--- START ---

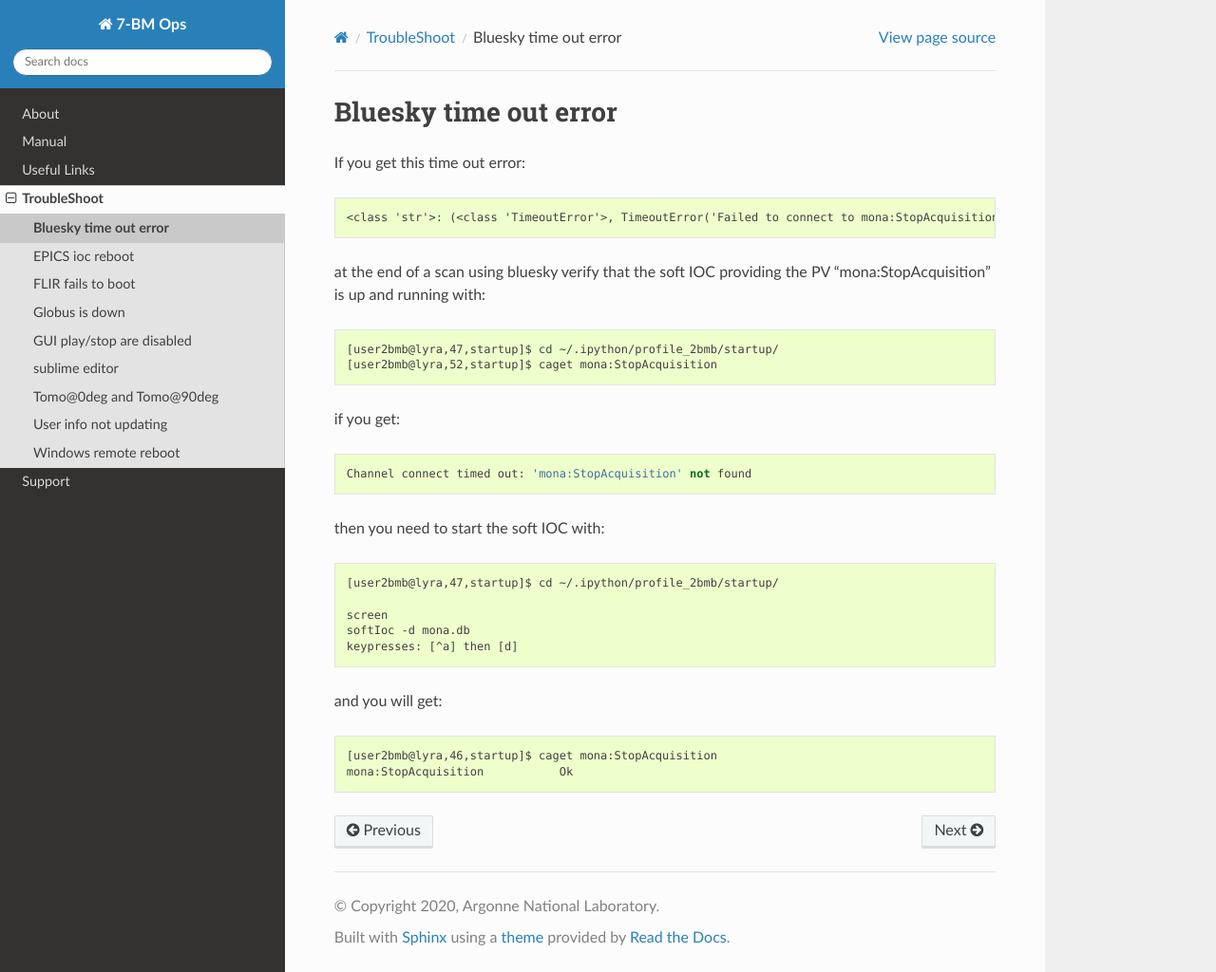
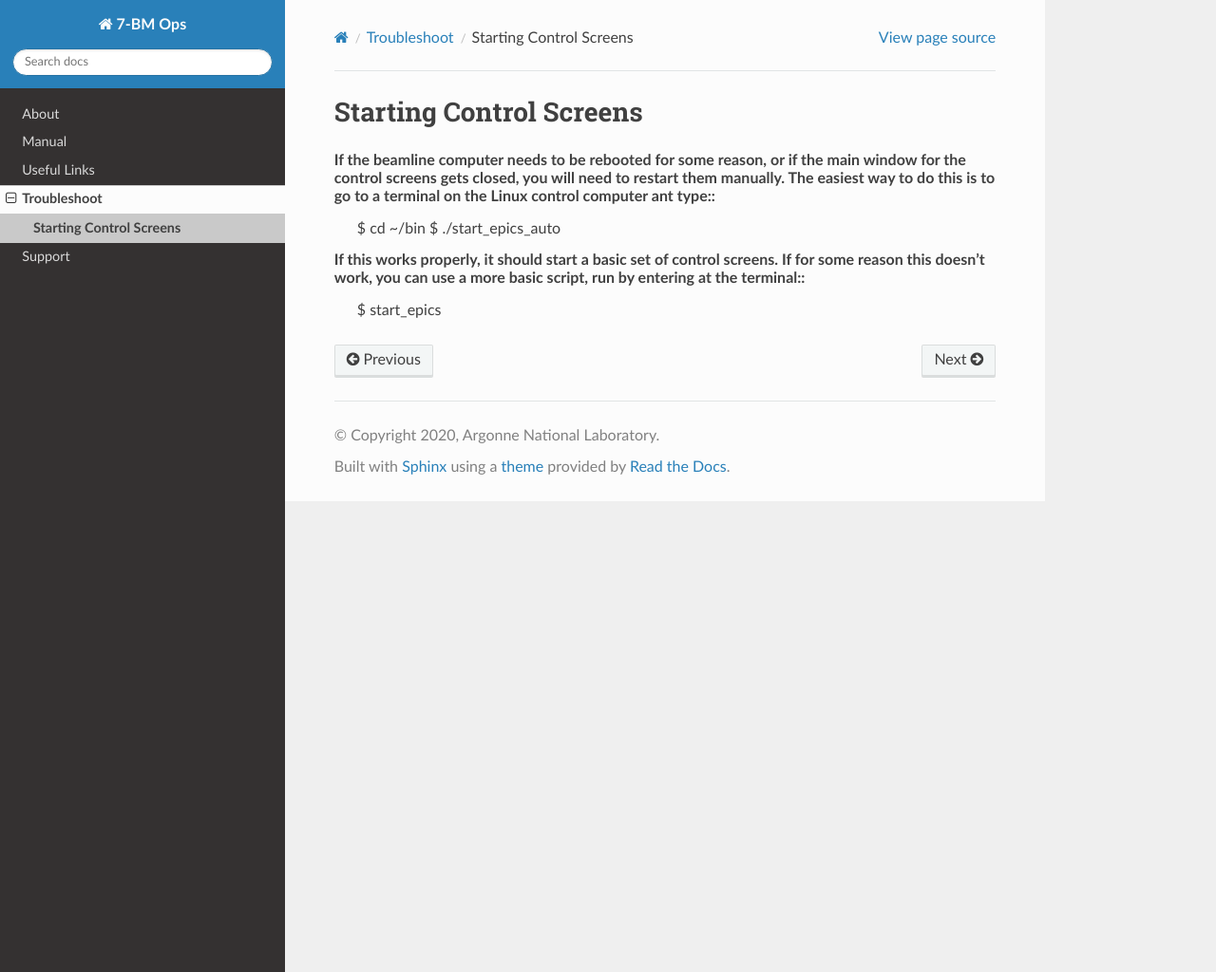
Before and after one commit to xray-imaging/7bm-docs, a Sphinx documentation site: the page built from docs/source/troubleshoot/item_001.rst, in a window 1280 px wide and 1024 px high. Shown: the whole window at 95% size. Built offline with Sphinx 7.4.7 and the Read the Docs theme 2.0.0, drawn with Linux system fonts in a browser that asks for light colours.

Commit message:
Removing 2-BM items from Troubleshooting.

```diff
--- a/docs/source/links.rst
+++ b/docs/source/links.rst
@@ -17,7 +17,7 @@ APS Links
 
 `Argonne Site Map <https://www.anl.gov/downloads/map-argonne>`_
 
-`Argonne Guest House <https://www.anlgh.org/>'_
+`Argonne Guest House <https://www.anlgh.org>'_
 
 `APS User Portal <https://beam.aps.anl.gov/pls/apsweb/usercheckin.start_page>`_
 
--- a/docs/source/manual/item_011.rst
+++ b/docs/source/manual/item_011.rst
@@ -8,7 +8,7 @@ To view the images from cameras at the beamline, use ImageJ with the EPICS ADVie
 
 To open the ADViewer plugin, in ImageJ, go to Plugins -> EPICS_areaDetector -> EPICS AD Viewer.  If you have the correct camera IOC name in the PVPrefix field of the viewer window that pops up, the camera IOC is running.  Click the Start button to start displaying images.  Note that no images will be displayed until the camera starts streaming images.
 
-Tomography projection data is stored in `Data Exchange <https://dxfile.readthedocs.io/en/latest/source/xraytomo.html>`_ format, which is based on HDF5 format.  The easiest way to view these data, including metadata, is to use `hdfview <https://support.hdfgroup.org/products/java/hdfview/>`.  To open hdfview, select HDFView from the Tools menu on the bottom of the 7-BM-B control screen.
+Tomography projection data is stored in `Data Exchange <https://dxfile.readthedocs.io/en/latest/source/xraytomo.html>`_ format, which is based on HDF5 format.  The easiest way to view these data, including metadata, is to use `hdfview <https://support.hdfgroup.org/products/java/hdfview>`.  To open hdfview, select HDFView from the Tools menu on the bottom of the 7-BM-B control screen.
 
 Tomography reconstruction data are typically stored as TIFF stacks.  To view these, ImageJ is the easiest choice.  Try using File -> Import -> Image Sequence to load the data.  Keep in mind that large datasets may take considerable time to load.
 
--- a/docs/source/troubleshoot.rst
+++ b/docs/source/troubleshoot.rst
@@ -1,5 +1,5 @@
 ============
-TroubleShoot
+Troubleshoot
 ============
 
 
--- a/docs/source/troubleshoot/item_001.rst
+++ b/docs/source/troubleshoot/item_001.rst
@@ -1,33 +1,12 @@
-Bluesky time out error
-======================
+Starting Control Screens
+==========================
 
 .. contents::
    :local:
 
-If you get this time out error::
+If the beamline computer needs to be rebooted for some reason, or if the main window for the control screens gets closed, you will need to restart them manually.  The easiest way to do this is to go to a terminal on the Linux control computer ant type::
+    $ cd ~/bin
+    $ ./start_epics_auto
 
-    <class 'str'>: (<class 'TimeoutError'>, TimeoutError('Failed to connect to mona:StopAcquisition',))
-
-
-at the end of a scan using bluesky verify that the soft IOC providing the PV "mona:StopAcquisition" is up and running with::
-
-
-    [user2bmb@lyra,47,startup]$ cd ~/.ipython/profile_2bmb/startup/
-    [user2bmb@lyra,52,startup]$ caget mona:StopAcquisition
-
-if you get::
-
-    Channel connect timed out: 'mona:StopAcquisition' not found
-
-then you need to start the soft IOC with::
-
-    [user2bmb@lyra,47,startup]$ cd ~/.ipython/profile_2bmb/startup/
-
-    screen
-    softIoc -d mona.db
-    keypresses: [^a] then [d]
-
-and you will get::
-
-    [user2bmb@lyra,46,startup]$ caget mona:StopAcquisition
-    mona:StopAcquisition           Ok
+If this works properly, it should start a basic set of control screens.  If for some reason this doesn't work, you can use a more basic script, run by entering at the terminal::
+    $ start_epics
```
Also changed, not shown: docs/source/troubleshoot/item_002.rst (deleted, +0 -20 lines), docs/source/troubleshoot/item_003.rst (deleted, +0 -15 lines), docs/source/troubleshoot/item_004.rst (deleted, +0 -24 lines), docs/source/troubleshoot/item_005.rst (deleted, +0 -14 lines), docs/source/troubleshoot/item_006.rst (deleted, +0 -19 lines), docs/source/troubleshoot/item_007.rst (deleted, +0 -21 lines), docs/source/troubleshoot/item_008.rst (deleted, +0 -11 lines), docs/source/troubleshoot/item_009.rst (deleted, +0 -9 lines).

--- END ---

▶ _What you need to do_
Going through the entries above, show each line that contains "Argonne".

▶ _Exercise output_
 `Argonne Site Map <https://www.anl.gov/downloads/map-argonne>`_
-`Argonne Guest House <https://www.anlgh.org/>'_
+`Argonne Guest House <https://www.anlgh.org>'_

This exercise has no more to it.